The club organises several rowing events, and consists of a wide range of members, consisting of juniors, novices, seniors, veterans and many past and present champions.

History[edit]

In 1880 Weybridge Rowing Club started life as a "tradesmen's" club, as opposed to the "gentlemen's" club which began life much later at Walton.

In 1919 WRC joins National Amateur Rowing Association (NARA), the NARA was set up as a rival to the ARA, which in those days did not permit manual workers to compete in its regattas.

After the 1914-18 war, when women enjoyed greater freedom and were made more welcome in many sports, WRC included a women's event in their "Peace" regatta and formed a women's section, captained by Amy Gentry.

In 1924 Weybridge Rowing Club crew represents Great Britain in the Paris Olympics, the WRC coxed four - V.J. Boveington (stroke), E.W. Hann, J.H. Townend, B.C. Croucher and cox H.L. Barnsley - narrowly missed out on a bronze medal and won many regattas at home.

In 1926 Amy Gentry founds Weybridge Ladies Amateur Rowing Club, the women's section of WRC moves a few hundred metres down river to its own headquarters.

In 1920 Weybridge Regatta is founded and held on the Walton Mile, the regatta was known as the Henley of the NARA and attracted large crowds for the rowing and subsequent fireworks display. Weybridge was one of the few clubs on the Thames to remain open during the Second World War, though the regatta ceased to exist

In 1956 the Weybridge Silver Sculls, the oldest sculling head on the upper Thames began and was held in October each year and regularly attracting over 500 entries. The famous trophy was made by the event's founder, "Dickie" Bird.

Successful juniors of the 1960s, 1970s and 1980s included J. Crozier, C Roberts, C Fuller, Peter Levy, Mike Webb, Ian Shore, Jeff Hunt, Paul Wensley, and Duncan Nicholl, all of whom represented Great Britain in international competition.
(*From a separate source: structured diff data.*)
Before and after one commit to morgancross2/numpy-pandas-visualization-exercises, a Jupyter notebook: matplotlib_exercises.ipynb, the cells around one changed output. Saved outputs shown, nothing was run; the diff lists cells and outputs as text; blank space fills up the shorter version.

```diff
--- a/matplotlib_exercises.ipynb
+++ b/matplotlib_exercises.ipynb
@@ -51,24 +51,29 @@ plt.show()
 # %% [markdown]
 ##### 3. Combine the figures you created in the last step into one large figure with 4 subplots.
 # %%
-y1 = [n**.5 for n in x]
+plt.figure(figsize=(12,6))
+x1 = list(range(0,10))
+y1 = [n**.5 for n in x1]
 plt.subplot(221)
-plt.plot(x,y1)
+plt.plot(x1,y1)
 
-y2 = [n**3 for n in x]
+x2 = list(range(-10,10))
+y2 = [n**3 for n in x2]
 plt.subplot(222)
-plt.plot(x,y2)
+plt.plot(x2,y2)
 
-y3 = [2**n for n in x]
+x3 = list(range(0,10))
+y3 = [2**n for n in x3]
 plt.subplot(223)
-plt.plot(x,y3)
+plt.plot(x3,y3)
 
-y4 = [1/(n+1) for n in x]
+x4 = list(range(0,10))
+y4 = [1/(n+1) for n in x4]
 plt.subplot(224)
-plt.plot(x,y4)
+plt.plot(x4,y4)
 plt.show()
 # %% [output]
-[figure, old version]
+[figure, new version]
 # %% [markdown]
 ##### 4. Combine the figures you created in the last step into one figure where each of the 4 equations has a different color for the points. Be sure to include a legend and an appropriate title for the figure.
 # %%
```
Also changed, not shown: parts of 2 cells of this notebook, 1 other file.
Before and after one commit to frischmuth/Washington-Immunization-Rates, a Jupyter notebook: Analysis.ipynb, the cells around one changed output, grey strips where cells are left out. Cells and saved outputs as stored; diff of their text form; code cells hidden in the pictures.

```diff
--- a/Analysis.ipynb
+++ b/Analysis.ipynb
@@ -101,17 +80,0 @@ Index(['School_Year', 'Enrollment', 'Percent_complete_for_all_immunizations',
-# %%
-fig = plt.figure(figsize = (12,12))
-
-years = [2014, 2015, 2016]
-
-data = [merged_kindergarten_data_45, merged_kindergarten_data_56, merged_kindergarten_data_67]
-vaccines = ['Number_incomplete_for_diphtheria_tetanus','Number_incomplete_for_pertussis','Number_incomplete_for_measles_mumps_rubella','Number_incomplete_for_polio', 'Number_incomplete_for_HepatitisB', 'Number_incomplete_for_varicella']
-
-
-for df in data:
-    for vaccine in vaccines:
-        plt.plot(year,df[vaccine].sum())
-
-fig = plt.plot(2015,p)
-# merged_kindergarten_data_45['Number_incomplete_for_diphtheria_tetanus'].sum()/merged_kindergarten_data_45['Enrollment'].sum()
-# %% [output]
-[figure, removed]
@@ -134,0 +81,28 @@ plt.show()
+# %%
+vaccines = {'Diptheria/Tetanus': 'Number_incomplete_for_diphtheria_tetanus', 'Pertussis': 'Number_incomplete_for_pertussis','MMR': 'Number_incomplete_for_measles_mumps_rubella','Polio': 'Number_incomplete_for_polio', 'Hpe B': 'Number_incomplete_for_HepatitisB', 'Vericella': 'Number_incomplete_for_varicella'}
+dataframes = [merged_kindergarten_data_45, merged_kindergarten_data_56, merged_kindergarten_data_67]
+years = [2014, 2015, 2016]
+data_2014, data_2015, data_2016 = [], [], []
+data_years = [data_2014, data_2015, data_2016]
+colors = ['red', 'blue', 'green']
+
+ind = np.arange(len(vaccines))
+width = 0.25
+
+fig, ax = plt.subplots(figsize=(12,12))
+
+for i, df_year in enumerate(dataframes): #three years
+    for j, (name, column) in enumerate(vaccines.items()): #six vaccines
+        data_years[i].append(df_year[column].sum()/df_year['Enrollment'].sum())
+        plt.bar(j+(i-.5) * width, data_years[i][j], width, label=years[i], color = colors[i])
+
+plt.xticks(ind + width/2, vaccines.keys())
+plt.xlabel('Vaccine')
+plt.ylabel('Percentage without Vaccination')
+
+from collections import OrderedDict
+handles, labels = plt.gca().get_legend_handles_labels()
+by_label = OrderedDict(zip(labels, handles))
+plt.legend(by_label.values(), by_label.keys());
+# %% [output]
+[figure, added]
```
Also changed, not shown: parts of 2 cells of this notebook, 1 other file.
Today almost one third of the active members are juniors.

Re-emergence of women at Weybridge Rowing Club began when Carol Adamson became the first woman captain in 1990. The women's first eight came 8th in the Women's Head of the River in 1993 and reached the finals of Club Eights at Women's Henley in 1992 and 1993.

In 1991 Weybridge Veterans Head was founded, held annually in March, the event caters for eights and fours, and now includes events for juniors as well as veterans.

Recent years[edit]

In 2000 Weybridge's sister club, Weyfarers, was founded formed to encourage members who want to row for enjoyment and to keep fit, but who are not necessarily interested in racing. In 2003 Weyfarers hosts FISA Recreational Rowing Tour on the Thames with 95 participants from 15 countries rowing from Oxford to Putney in 18 boats, to raise the profile of touring rowing in the UK.

Weybridge Rowing Club was awarded "Clubmark" status, Sport England's quality certification confirms the club's excellent standard of care and coaching for juniors

In 2007 Weybridge Rowing Club Junior Squad announced the launch of 'Wey To Row' Junior Courses in Summer 2007 - Juniors beginners' course held at Weybridge Rowing Club run by two previous junior rowers, Chris Jones and Jack Percival.

Membership[edit]

Weybridge is a well established club and has experienced coaches and a community atmosphere. Currently there are a variety of different ages and abilities of rowers from twelve upwards. They regularly race and train together as well as organising training outings and social events. The Seniors have always formed the heart of the club, racing through all seasons of the year.

The Junior Squad is still expanding, and in 2006 introduced a Weybridge Rowing Club Junior Squad (WRCjnr) Team. The Junior section organise several beginner courses each year which are always very popular. The Club continues to prosper with a willing band of volunteer coaches.

See also[edit]

External links[edit]